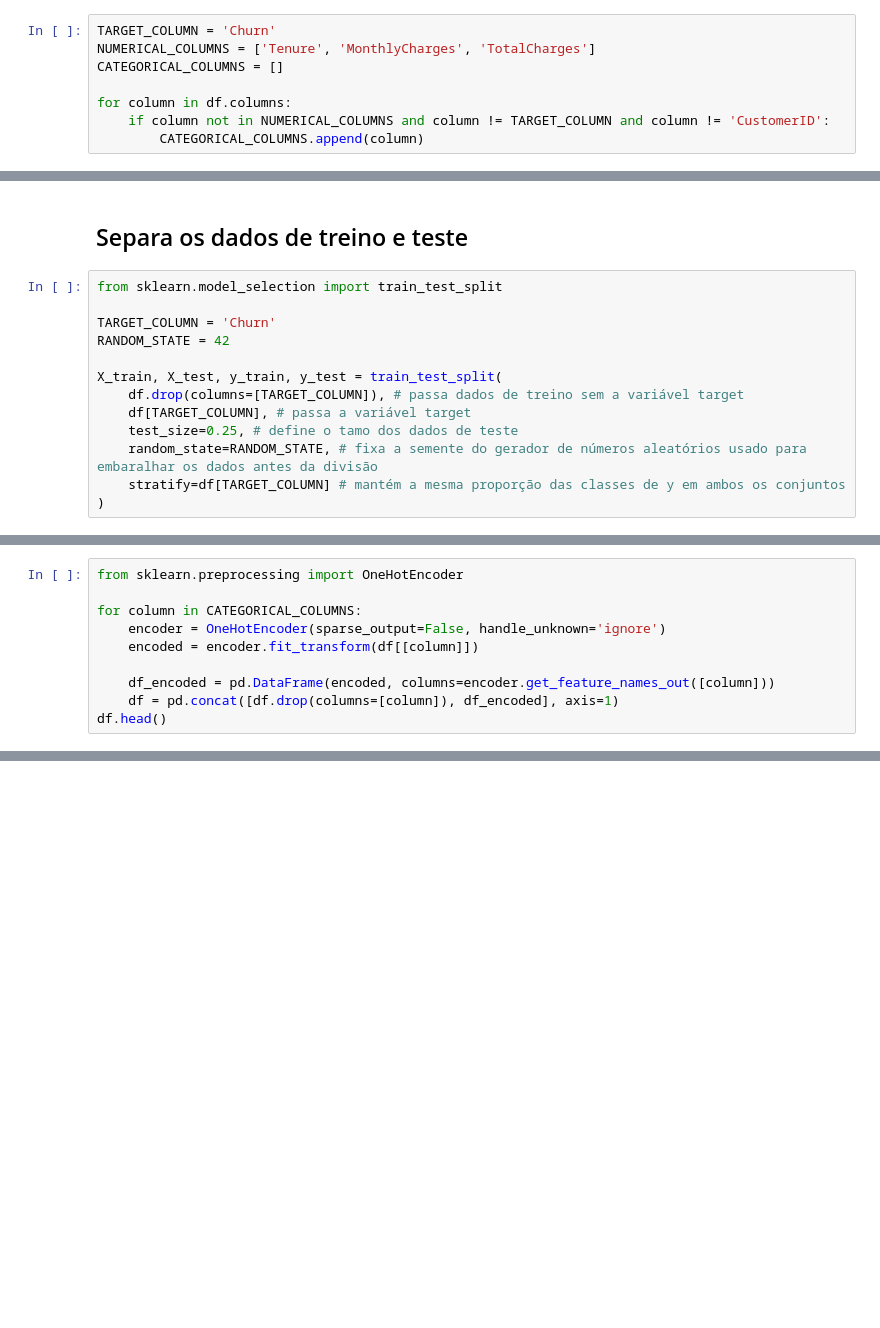
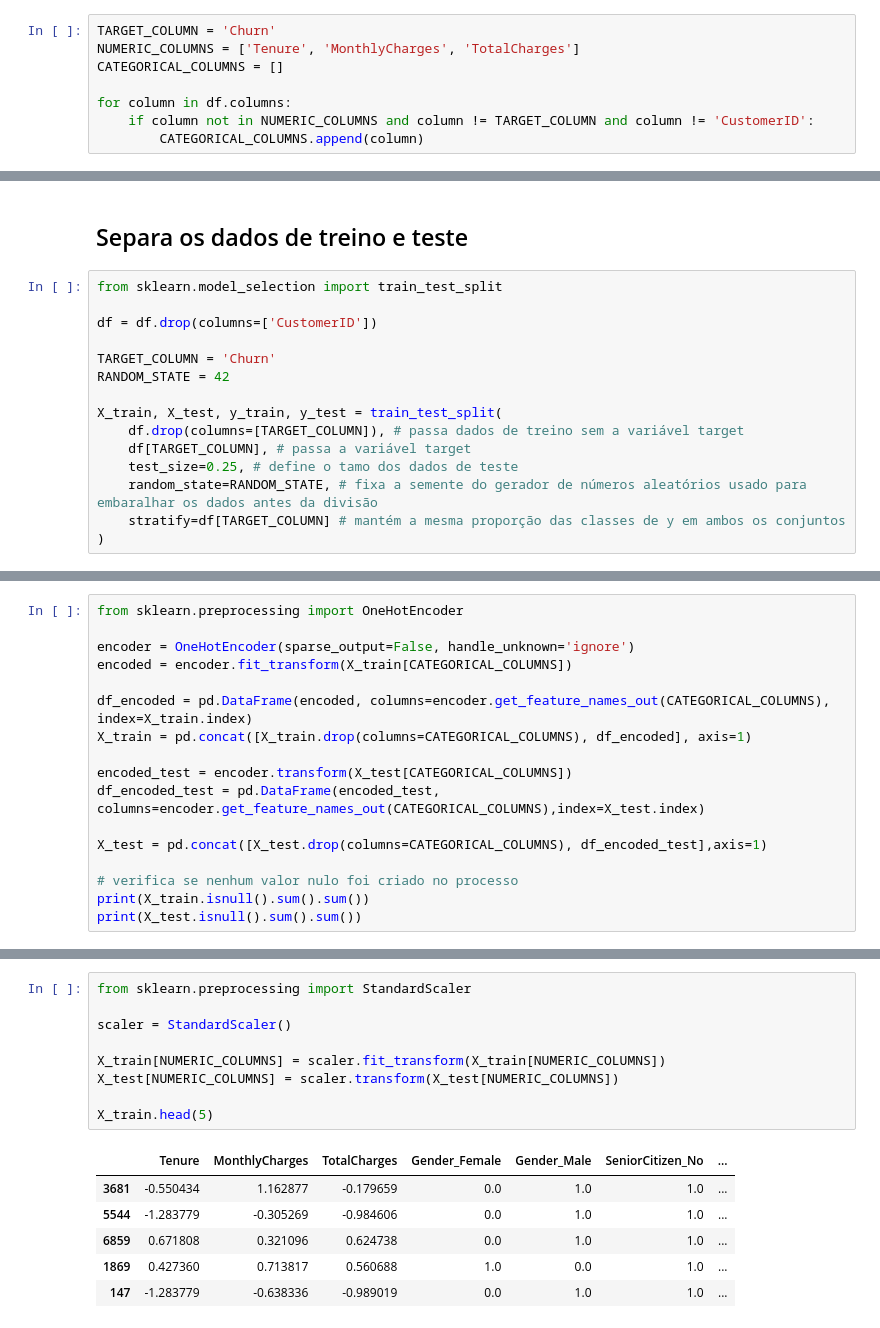
Before and after one commit to igao01/ds_telecom_churn, a Jupyter notebook: notebooks/ml_telco_churn.ipynb, the cells around one changed output, grey strips where cells are left out. Cells and saved outputs as stored; diff of their text form; blank space fills up the shorter version.

```diff
--- a/notebooks/ml_telco_churn.ipynb
+++ b/notebooks/ml_telco_churn.ipynb
@@ -16,11 +18,11 @@ df.head(1)
 | 0 | 7590-VHVEG | Female | No | Yes | No | 1 | No | No phone service | ... |
 # %%
 TARGET_COLUMN = 'Churn'
-NUMERICAL_COLUMNS = ['Tenure', 'MonthlyCharges', 'TotalCharges']
+NUMERIC_COLUMNS = ['Tenure', 'MonthlyCharges', 'TotalCharges']
 CATEGORICAL_COLUMNS = []
 
 for column in df.columns:
-    if column not in NUMERICAL_COLUMNS and column != TARGET_COLUMN and column != 'CustomerID':
+    if column not in NUMERIC_COLUMNS and column != TARGET_COLUMN and column != 'CustomerID':
         CATEGORICAL_COLUMNS.append(column)
 # %%
 # TRANSFORMA Churn EM VARIÁVEL BINÁRIA
@@ -33,6 +37,8 @@ dtype('int64')
 ## Separa os dados de treino e teste
 # %%
 from sklearn.model_selection import train_test_split
+
+df = df.drop(columns=['CustomerID'])
 
 TARGET_COLUMN = 'Churn'
 RANDOM_STATE = 42
@@ -49,11 +57,18 @@ X_train, X_test, y_train, y_test = train_test_split(
 # %%
 from sklearn.preprocessing import OneHotEncoder
 
-for column in CATEGORICAL_COLUMNS:
-    encoder = OneHotEncoder(sparse_output=False, handle_unknown='ignore')
-    encoded = encoder.fit_transform(df[[column]])
+encoder = OneHotEncoder(sparse_output=False, handle_unknown='ignore')
+encoded = encoder.fit_transform(X_train[CATEGORICAL_COLUMNS])
 
-    df_encoded = pd.DataFrame(encoded, columns=encoder.get_feature_names_out([column]))
-    df = pd.concat([df.drop(columns=[column]), df_encoded], axis=1)
-df.head()
+df_encoded = pd.DataFrame(encoded, columns=encoder.get_feature_names_out(CATEGORICAL_COLUMNS), index=X_train.index)
+X_train = pd.concat([X_train.drop(columns=CATEGORICAL_COLUMNS), df_encoded], axis=1)
+
+encoded_test = encoder.transform(X_test[CATEGORICAL_COLUMNS])
+df_encoded_test = pd.DataFrame(encoded_test, columns=encoder.get_feature_names_out(CATEGORICAL_COLUMNS),index=X_test.index)
+
+X_test = pd.concat([X_test.drop(columns=CATEGORICAL_COLUMNS), df_encoded_test],axis=1)
+
+# verifica se nenhum valor nulo foi criado no processo
+print(X_train.isnull().sum().sum())
+print(X_test.isnull().sum().sum())
 # %% [output]
@@ -65,0 +81,16 @@ df.head()
+# %%
+from sklearn.preprocessing import StandardScaler
+
+scaler = StandardScaler()
+
+X_train[NUMERIC_COLUMNS] = scaler.fit_transform(X_train[NUMERIC_COLUMNS])
+X_test[NUMERIC_COLUMNS] = scaler.transform(X_test[NUMERIC_COLUMNS])
+
+X_train.head(5)
+# %% [output]
+|  | Tenure | MonthlyCharges | TotalCharges | Gender_Female | Gender_Male | SeniorCitizen_No | ... |
+| 3681 | -0.550434 | 1.162877 | -0.179659 | 0.0 | 1.0 | 1.0 | ... |
+| 5544 | -1.283779 | -0.305269 | -0.984606 | 0.0 | 1.0 | 1.0 | ... |
+| 6859 | 0.671808 | 0.321096 | 0.624738 | 0.0 | 1.0 | 1.0 | ... |
+| 1869 | 0.427360 | 0.713817 | 0.560688 | 1.0 | 0.0 | 1.0 | ... |
+| 147 | -1.283779 | -0.638336 | -0.989019 | 0.0 | 1.0 | 1.0 | ... |
```
Also changed, not shown: parts of 7 cells of this notebook, 1 other file.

* * *

[Task]: Leave out the pictures and retype every line above exactly.

[Result of the task]:
Before and after one commit to igao01/ds_telecom_churn, a Jupyter notebook: notebooks/ml_telco_churn.ipynb, the cells around one changed output, grey strips where cells are left out. Cells and saved outputs as stored; diff of their text form; blank space fills up the shorter version.

```diff
--- a/notebooks/ml_telco_churn.ipynb
+++ b/notebooks/ml_telco_churn.ipynb
@@ -16,11 +18,11 @@ df.head(1)
 | 0 | 7590-VHVEG | Female | No | Yes | No | 1 | No | No phone service | ... |
 # %%
 TARGET_COLUMN = 'Churn'
-NUMERICAL_COLUMNS = ['Tenure', 'MonthlyCharges', 'TotalCharges']
+NUMERIC_COLUMNS = ['Tenure', 'MonthlyCharges', 'TotalCharges']
 CATEGORICAL_COLUMNS = []
 
 for column in df.columns:
-    if column not in NUMERICAL_COLUMNS and column != TARGET_COLUMN and column != 'CustomerID':
+    if column not in NUMERIC_COLUMNS and column != TARGET_COLUMN and column != 'CustomerID':
         CATEGORICAL_COLUMNS.append(column)
 # %%
 # TRANSFORMA Churn EM VARIÁVEL BINÁRIA
@@ -33,6 +37,8 @@ dtype('int64')
 ## Separa os dados de treino e teste
 # %%
 from sklearn.model_selection import train_test_split
+
+df = df.drop(columns=['CustomerID'])
 
 TARGET_COLUMN = 'Churn'
 RANDOM_STATE = 42
@@ -49,11 +57,18 @@ X_train, X_test, y_train, y_test = train_test_split(
 # %%
 from sklearn.preprocessing import OneHotEncoder
 
-for column in CATEGORICAL_COLUMNS:
-    encoder = OneHotEncoder(sparse_output=False, handle_unknown='ignore')
-    encoded = encoder.fit_transform(df[[column]])
+encoder = OneHotEncoder(sparse_output=False, handle_unknown='ignore')
+encoded = encoder.fit_transform(X_train[CATEGORICAL_COLUMNS])
 
-    df_encoded = pd.DataFrame(encoded, columns=encoder.get_feature_names_out([column]))
-    df = pd.concat([df.drop(columns=[column]), df_encoded], axis=1)
-df.head()
+df_encoded = pd.DataFrame(encoded, columns=encoder.get_feature_names_out(CATEGORICAL_COLUMNS), index=X_train.index)
+X_train = pd.concat([X_train.drop(columns=CATEGORICAL_COLUMNS), df_encoded], axis=1)
+
+encoded_test = encoder.transform(X_test[CATEGORICAL_COLUMNS])
+df_encoded_test = pd.DataFrame(encoded_test, columns=encoder.get_feature_names_out(CATEGORICAL_COLUMNS),index=X_test.index)
+
+X_test = pd.concat([X_test.drop(columns=CATEGORICAL_COLUMNS), df_encoded_test],axis=1)
+
+# verifica se nenhum valor nulo foi criado no processo
+print(X_train.isnull().sum().sum())
+print(X_test.isnull().sum().sum())
 # %% [output]
@@ -65,0 +81,16 @@ df.head()
+# %%
+from sklearn.preprocessing import StandardScaler
+
+scaler = StandardScaler()
+
+X_train[NUMERIC_COLUMNS] = scaler.fit_transform(X_train[NUMERIC_COLUMNS])
+X_test[NUMERIC_COLUMNS] = scaler.transform(X_test[NUMERIC_COLUMNS])
+
+X_train.head(5)
+# %% [output]
+|  | Tenure | MonthlyCharges | TotalCharges | Gender_Female | Gender_Male | SeniorCitizen_No | ... |
+| 3681 | -0.550434 | 1.162877 | -0.179659 | 0.0 | 1.0 | 1.0 | ... |
+| 5544 | -1.283779 | -0.305269 | -0.984606 | 0.0 | 1.0 | 1.0 | ... |
+| 6859 | 0.671808 | 0.321096 | 0.624738 | 0.0 | 1.0 | 1.0 | ... |
+| 1869 | 0.427360 | 0.713817 | 0.560688 | 1.0 | 0.0 | 1.0 | ... |
+| 147 | -1.283779 | -0.638336 | -0.989019 | 0.0 | 1.0 | 1.0 | ... |
```
Also changed, not shown: parts of 7 cells of this notebook, 1 other file.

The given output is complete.